Jamaica wants UNESCO designations for other music forms
Entertainment minister Olivia ‘Babsy’ Grange says her ministry will be applying to the United Nations Educational, Scientific and Cultural Organization (UNESCO) for World Heritage designations and inscriptions of other genres of music.
UNESCO, the world body’s cultural and scientific agency, last year added reggae to its collection of “intangible cultural heritage” deemed worthy of protection and promotion.
“We intend to nominate the different genres. There are different categories for which they can be nominated,” she said.
Jamaica has created no fewer than seven genres of music, the most current being dancehall.
The minister said that kumina, a Jamaican ritual brought to the island in the 1840s to 1860s by indentured labourers of Congo in Africa, will be submitted to UNESCO.
“For kumina, there is a possible threat of it disappearing because it is not passed on sufficiently from one generation to the next, so we will be sending that in; also revival and mento, which was our first pop music,” Grange said.’
Meanwhile, the minister said “UNESCO monitors wherever an inscription is successfully inscribed, and you have to report regularly.
“They monitor what we do, and for reggae, they will be monitoring and we have to keep an inventory of how we are developing the music. We have to have some kind of report in terms of how stakeholders are involved. There are commitments which we have to fulfil for any inscription by UNESCO,” the minister said.
Grange said that a nomination document has been submitted for the inscription of Port Royal on the World Heritage List.

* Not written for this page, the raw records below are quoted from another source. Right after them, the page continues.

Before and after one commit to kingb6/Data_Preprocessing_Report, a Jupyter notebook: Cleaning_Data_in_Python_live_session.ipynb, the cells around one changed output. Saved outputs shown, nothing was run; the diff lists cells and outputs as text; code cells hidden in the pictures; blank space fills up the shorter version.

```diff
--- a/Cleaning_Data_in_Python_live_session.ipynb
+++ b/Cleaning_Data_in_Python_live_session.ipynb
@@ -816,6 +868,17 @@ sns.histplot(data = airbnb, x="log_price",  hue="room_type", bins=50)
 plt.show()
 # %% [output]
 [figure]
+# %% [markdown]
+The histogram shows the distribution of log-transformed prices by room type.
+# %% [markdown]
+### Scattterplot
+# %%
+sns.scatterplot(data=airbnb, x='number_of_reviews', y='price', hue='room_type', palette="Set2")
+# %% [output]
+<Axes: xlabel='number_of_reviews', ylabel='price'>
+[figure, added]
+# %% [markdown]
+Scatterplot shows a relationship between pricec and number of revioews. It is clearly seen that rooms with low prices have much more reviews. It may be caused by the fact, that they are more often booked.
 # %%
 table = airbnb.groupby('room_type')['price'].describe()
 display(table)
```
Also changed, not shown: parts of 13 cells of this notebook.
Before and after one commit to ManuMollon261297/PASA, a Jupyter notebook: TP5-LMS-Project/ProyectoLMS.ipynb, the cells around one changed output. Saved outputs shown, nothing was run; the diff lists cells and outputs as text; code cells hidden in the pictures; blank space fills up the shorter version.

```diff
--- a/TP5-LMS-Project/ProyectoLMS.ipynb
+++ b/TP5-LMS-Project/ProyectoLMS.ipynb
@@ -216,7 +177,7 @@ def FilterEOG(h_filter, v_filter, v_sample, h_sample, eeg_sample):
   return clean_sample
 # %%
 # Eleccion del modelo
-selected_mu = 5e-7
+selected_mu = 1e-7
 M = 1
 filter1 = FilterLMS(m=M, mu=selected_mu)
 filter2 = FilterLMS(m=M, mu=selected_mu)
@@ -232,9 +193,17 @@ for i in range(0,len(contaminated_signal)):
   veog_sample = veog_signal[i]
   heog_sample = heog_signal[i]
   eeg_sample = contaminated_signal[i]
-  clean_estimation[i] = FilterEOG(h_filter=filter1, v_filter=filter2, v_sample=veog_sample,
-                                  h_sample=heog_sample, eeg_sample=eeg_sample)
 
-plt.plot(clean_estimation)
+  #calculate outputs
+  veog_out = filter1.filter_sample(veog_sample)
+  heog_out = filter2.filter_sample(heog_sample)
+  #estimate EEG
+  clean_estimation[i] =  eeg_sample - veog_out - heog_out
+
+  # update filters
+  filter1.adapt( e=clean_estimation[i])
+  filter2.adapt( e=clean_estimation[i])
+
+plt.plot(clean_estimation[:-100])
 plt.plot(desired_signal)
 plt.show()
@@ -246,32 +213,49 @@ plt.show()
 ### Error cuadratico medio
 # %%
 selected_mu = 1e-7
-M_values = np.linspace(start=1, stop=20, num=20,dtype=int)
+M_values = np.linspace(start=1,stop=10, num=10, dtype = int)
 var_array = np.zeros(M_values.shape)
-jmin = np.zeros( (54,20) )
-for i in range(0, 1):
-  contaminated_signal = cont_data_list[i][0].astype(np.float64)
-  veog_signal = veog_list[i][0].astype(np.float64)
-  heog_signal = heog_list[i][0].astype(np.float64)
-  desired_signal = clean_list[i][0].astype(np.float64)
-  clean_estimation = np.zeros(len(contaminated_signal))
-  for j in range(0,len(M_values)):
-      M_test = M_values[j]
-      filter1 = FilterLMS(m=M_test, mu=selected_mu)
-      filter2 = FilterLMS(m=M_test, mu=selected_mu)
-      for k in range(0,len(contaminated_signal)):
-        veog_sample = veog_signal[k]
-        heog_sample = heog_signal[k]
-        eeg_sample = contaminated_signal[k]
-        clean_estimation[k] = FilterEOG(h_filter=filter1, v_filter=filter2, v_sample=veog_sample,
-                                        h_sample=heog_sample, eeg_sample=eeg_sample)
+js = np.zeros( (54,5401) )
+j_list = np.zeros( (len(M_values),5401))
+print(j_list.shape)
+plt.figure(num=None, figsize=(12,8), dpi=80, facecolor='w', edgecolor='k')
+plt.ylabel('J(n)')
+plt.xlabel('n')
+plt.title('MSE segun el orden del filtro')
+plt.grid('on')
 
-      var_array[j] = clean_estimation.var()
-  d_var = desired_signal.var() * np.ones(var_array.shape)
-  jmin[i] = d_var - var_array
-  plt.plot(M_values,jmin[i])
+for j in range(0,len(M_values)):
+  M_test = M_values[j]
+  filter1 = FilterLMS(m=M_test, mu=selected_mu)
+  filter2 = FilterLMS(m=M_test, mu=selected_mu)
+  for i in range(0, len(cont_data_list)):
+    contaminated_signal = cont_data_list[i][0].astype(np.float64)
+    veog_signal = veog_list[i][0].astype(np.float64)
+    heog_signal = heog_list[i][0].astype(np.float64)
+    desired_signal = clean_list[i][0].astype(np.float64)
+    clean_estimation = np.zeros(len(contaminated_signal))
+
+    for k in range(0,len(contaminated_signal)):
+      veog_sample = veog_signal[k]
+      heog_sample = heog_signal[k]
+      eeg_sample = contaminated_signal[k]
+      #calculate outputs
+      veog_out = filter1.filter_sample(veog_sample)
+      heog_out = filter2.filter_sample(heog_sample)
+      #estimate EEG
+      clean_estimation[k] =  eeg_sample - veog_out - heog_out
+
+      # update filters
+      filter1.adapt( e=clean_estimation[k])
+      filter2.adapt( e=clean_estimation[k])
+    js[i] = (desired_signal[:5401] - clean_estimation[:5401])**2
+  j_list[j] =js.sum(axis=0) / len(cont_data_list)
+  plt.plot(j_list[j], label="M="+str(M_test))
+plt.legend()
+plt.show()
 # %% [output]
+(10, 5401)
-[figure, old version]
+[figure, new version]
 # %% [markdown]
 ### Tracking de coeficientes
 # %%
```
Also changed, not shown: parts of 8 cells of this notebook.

Port Royal, a town located at the end of the Palisadoes strip in Kingston and former home to pirates during the 17th century, has been on UNESCO’s World Heritage Tentative List since February 2009. She said the ministry should receive a response in July.